Front-end code edit data:
- - -

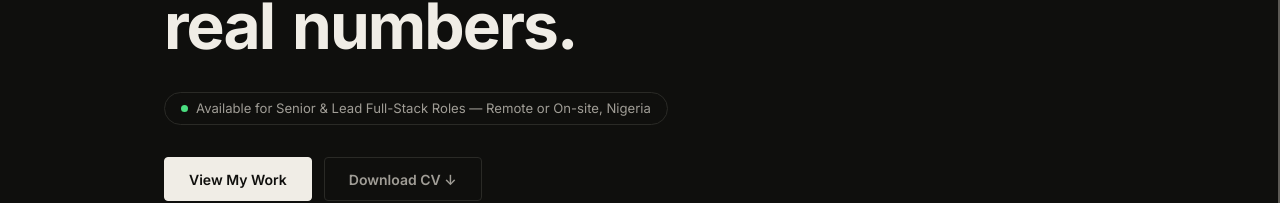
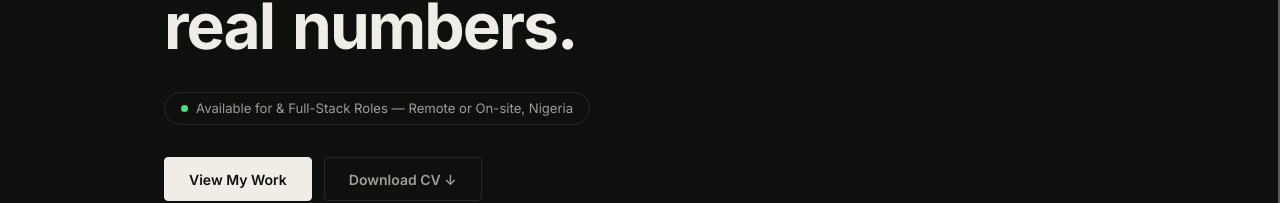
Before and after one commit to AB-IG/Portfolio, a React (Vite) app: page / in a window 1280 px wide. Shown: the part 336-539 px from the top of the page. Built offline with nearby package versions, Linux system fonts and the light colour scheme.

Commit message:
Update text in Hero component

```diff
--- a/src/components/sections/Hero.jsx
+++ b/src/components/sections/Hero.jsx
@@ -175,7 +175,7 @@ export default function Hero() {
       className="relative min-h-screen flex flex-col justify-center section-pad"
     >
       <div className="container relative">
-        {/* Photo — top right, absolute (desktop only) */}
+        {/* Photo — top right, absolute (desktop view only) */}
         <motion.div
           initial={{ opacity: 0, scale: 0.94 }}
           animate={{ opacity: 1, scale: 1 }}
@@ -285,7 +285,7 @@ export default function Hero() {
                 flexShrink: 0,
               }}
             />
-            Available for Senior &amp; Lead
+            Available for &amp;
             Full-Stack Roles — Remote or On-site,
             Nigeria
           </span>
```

- - -

### [Task directions]
Among the entries above, determine how many lines hold the string "Hero" and report that number alone.

### [The completed task]
5